Some information is found in the lodge minutes but the lodge are trying to find out any other members who served and if they were killed, wounded or survived the war.
In July 1916 the lodge held a social evening to raise funds for their members that were serving King and Country; this raised fourteen pounds and one shilling. Cigarettes and tobacco were bought and posted to the members in France.
In August 1916 it was reported to the lodge that none of the members serving in France had received their parcels sent by the lodge, it was left in the hands of the committee to look into this. At the September meeting Brother William Robinson reported that the lodge could have the money refunded. This was put to the meeting and it was decided to take the refund and divide the money among those members at the front. At the October 1916 meeting it was reported that the money had been refunded and a postal order for eight shilling ((40pence) had been sent to thirty one members at the front, the rest would be sent the same when addresses could be obtained for them. At the November meeting a number of letters were received from brethren in France thanking the lodge for the gift of eight shillings, it was agreed to publish this in the Lisburn Herald.
In the Lisburn Herald a piece was published, it was headed Lisburn Mechanics LOL 557: Soldiers Thanks. The piece in the paper explained more than the lodge minutes why the parcels of tobacco and cigarettes had not been received by the lodge members, it arose that before reaching their destination the question of excise duty was raised and the tariff levied being so high resulted in the parcels coming back again. Fortunately the lodge were able to exchange the contents for the money originally paid and decided to send the postal orders,

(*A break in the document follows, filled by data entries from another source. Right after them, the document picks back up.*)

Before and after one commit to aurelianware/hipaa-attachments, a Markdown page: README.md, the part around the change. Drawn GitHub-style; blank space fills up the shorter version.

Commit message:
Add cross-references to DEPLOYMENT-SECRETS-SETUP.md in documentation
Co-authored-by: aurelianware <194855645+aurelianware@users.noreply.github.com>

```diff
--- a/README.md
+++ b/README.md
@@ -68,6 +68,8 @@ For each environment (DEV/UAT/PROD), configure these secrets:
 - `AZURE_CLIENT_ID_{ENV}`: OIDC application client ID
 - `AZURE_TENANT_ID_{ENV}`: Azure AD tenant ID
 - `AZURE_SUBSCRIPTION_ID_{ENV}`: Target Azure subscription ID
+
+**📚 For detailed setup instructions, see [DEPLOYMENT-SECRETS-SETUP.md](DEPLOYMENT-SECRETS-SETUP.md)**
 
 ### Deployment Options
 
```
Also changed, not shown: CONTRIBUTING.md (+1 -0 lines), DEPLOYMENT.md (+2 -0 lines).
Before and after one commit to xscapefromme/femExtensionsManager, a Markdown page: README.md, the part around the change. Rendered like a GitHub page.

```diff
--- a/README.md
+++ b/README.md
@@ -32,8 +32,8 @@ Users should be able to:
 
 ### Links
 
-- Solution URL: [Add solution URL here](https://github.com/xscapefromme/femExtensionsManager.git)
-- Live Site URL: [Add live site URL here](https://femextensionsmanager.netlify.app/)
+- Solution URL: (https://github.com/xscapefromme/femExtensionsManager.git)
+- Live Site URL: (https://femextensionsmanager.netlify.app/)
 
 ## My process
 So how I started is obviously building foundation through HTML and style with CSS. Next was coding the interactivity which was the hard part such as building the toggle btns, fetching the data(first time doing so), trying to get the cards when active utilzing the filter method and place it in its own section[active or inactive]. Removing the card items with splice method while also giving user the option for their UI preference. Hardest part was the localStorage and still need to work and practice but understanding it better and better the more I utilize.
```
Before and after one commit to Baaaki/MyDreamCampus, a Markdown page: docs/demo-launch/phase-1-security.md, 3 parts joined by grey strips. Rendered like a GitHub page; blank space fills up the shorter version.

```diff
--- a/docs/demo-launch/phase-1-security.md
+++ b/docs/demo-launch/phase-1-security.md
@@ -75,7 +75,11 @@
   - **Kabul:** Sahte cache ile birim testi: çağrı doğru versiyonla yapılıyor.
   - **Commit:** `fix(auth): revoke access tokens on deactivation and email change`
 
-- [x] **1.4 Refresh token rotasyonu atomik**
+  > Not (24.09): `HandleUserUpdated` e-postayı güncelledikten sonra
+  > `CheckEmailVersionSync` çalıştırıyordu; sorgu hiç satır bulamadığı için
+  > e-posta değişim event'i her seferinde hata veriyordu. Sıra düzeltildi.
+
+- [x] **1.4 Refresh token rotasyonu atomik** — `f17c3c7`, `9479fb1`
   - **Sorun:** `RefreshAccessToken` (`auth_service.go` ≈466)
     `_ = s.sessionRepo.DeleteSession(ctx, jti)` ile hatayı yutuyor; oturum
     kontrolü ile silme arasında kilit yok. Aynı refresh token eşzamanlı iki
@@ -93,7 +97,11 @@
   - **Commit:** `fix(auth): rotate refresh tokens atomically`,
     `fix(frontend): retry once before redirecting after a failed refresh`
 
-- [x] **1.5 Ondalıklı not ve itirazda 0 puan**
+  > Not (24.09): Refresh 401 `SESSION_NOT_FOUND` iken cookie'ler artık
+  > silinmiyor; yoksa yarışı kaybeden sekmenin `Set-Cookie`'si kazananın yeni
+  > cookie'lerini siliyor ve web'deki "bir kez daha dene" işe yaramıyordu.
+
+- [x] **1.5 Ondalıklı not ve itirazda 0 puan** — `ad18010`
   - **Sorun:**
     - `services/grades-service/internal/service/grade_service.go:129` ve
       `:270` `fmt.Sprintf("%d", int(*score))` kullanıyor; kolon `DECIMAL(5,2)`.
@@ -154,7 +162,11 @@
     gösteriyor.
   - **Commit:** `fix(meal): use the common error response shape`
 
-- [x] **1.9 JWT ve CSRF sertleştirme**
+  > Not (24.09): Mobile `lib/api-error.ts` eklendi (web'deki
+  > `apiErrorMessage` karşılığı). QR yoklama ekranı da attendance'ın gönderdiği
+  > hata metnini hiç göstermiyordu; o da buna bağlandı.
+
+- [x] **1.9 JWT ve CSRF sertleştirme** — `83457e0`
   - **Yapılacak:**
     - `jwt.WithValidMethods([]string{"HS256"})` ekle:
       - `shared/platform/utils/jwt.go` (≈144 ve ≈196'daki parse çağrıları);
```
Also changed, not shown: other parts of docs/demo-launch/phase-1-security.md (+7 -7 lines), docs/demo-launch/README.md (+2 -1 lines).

The names mentioned in the newspaper are 11th Battalion Royal Irish Rifles Sergeants Joseph C. Clarke, A. Mitchell, James Mearns, J Moore, Thomas Waring, William McMullen, George Clarke Lance Corporal A. Kerr Riflemen A Spence, Fred McWilliams, William Bingham, J Baxter, James McNeice, S Brown, William Higginson and J Beck. Army Service Corps Sergeant James Megran, Cycle Corps Private J L Kisack, Irish Guards Private Joseph Walker, 9th Battalion Royal Irish Rifles Rifleman James McClean, 14th Battalion Royal Irish Rifles Riflemen F McConnell and S McConnell and, 73rd Machine Gun Section Private A Keery
Other member’s names that have arose from the lodge minutes of the years of the war include Sergeant David Cathcart 11th RIR whose name appears on the Sloan Street Presbyterian Church memorial, was KIA on 1st September 1917 at Ypres; Rifleman William Leathem KIA on the Somme on the 24th June 1916, his death is commemorated on the Thiepval Memorial; William Lamont 11th RIR was also killed in action on 1st September 1917 near Ypres. He was married and lived in Sloan Street.
A number of members emigrated to Canada about this time, James Getgoods transferred from LOL 557 to Cameron LOL 618 Toronto in July 1914 and James Hanna transferred to S. John’s LOL 1982 Winnipeg in March 1914 are both thought to have served with the Canadian forces.
Alex Cairns who enlisted at Valcartier Canada in the Canadian Expeditionary Force died of wound in April 1915 near Ypres. His mother still lived in Lisburn at this time.
Rifleman Alexander Kerr emigrated to Vancouver but returned before the war and signed up in the 12th Royal Irish Rifles, he was killed in action in Belgium on 16th October 1916 and is buried in Plus Douve Farm Cemetery, Belgium, his name is recorded in Canadian National Roll of Honour.
Lance Corporal Francis John Lennox was originally from Castledawson and worked in Duncan’s shop in market square he served in 11th RIR and was killed on the morning of the 1st of July 1916 at the Somme. The report on his company’s advance was that they were first out of the trenches and from “The very moment that our men slipped over the parapet they were met with a hail of machine-gun bullets and shrapnel….They advanced in waves 50 yards apart, and were mown down like hay. “A” Company was soon wiped out” Brother Lennox has no known grave and is commemorated on the Thievpal Memorial France. He was a member of Railway Street Presbyterian.
Rifleman William Bingham was wounded on the first day of the Battle of the Somme 1st July 1916, he appears to have recovered and returned to duty as he was one of those who received his postal order.
A roll of honour with the names of those serving was ordered in 1915, this was to be hung on the lodge room wall, there is no mention inthe lodge minutes of the roll ever being delivered.
The lodge would be very interested if anyone could give them any further names of members of LOL 557 that served and more information on those mentioned above, their Christian names in some cases, whether they were killed, wounded or survived the war, received any commendations or medals. Any photographs would be very much appreciated. If anyone would know of the whereabouts of the roll of honour the members would much appreciate if they could get a copy of it.
The Lodgecan be contacted via Facebook WW1 Lisburn Mechanics LOL 557 or by emailing [email protected]